§ Work request:
Check every line of the data for the word "with", and copy those that have it.

§ Extracted information:
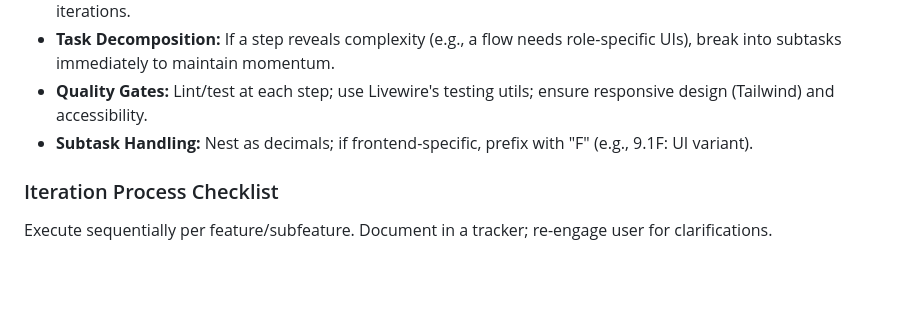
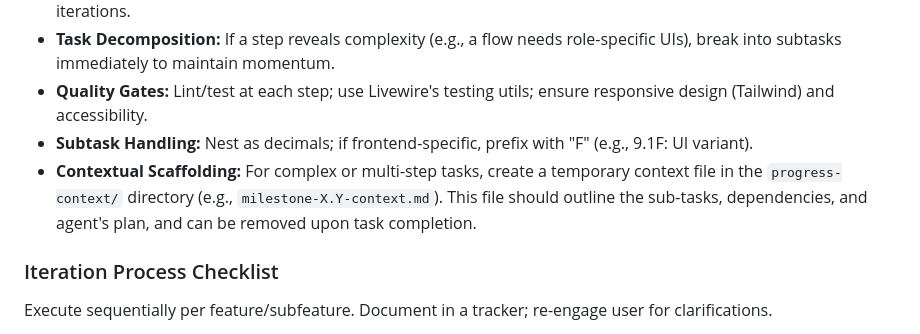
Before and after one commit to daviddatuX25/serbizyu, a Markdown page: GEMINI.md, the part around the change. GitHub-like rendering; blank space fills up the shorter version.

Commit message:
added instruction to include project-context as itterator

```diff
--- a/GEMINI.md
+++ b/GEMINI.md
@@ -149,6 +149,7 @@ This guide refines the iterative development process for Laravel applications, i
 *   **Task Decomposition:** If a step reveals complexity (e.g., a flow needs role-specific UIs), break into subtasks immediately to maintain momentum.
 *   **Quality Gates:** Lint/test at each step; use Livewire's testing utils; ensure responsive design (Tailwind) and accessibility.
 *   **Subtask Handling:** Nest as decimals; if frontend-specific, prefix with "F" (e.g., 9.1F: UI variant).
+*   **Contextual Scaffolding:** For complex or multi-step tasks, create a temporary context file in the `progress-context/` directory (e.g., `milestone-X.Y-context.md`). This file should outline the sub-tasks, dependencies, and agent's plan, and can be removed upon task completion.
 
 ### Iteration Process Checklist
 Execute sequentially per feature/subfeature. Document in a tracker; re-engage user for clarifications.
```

* * *

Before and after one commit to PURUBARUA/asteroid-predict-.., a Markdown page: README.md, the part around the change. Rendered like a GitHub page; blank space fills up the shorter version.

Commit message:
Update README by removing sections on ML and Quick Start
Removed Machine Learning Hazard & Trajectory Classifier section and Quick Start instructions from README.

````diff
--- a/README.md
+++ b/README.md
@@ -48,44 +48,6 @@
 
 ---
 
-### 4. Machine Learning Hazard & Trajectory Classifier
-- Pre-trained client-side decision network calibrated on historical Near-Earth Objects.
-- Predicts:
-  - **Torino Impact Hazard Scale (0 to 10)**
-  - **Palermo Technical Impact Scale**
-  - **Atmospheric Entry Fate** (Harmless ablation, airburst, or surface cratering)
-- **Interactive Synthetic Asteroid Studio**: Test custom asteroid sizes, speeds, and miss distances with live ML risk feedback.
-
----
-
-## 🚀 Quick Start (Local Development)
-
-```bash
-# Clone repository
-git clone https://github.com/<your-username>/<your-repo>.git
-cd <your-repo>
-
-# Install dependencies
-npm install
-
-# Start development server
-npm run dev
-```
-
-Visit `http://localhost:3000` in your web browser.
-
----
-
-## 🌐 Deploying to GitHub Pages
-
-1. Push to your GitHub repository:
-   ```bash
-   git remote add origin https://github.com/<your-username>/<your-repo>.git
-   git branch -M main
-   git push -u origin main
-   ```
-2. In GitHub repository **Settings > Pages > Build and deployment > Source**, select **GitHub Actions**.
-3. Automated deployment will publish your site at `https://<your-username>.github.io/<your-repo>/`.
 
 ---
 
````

--

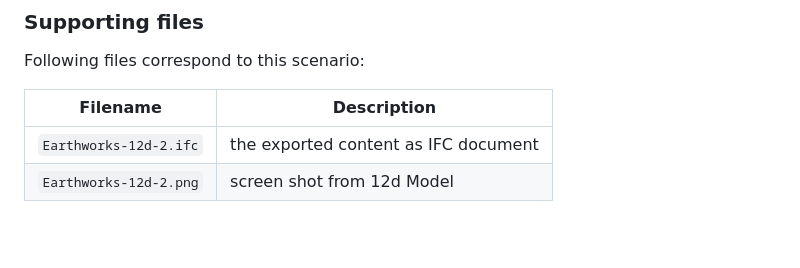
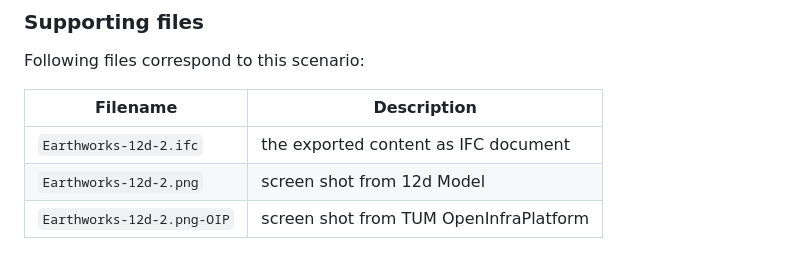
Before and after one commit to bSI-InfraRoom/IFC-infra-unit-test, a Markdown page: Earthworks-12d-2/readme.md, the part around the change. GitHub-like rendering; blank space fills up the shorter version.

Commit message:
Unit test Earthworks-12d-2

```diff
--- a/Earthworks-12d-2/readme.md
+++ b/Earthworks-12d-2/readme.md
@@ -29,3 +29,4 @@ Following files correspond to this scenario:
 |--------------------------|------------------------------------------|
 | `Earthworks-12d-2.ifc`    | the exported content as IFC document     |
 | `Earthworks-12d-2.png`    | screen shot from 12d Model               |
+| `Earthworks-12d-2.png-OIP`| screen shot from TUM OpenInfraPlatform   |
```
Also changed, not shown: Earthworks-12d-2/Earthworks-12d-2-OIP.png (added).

§ Solution for this task:
 *   **Subtask Handling:** Nest as decimals; if frontend-specific, prefix with "F" (e.g., 9.1F: UI variant).
-- **Interactive Synthetic Asteroid Studio**: Test custom asteroid sizes, speeds, and miss distances with live ML risk feedback.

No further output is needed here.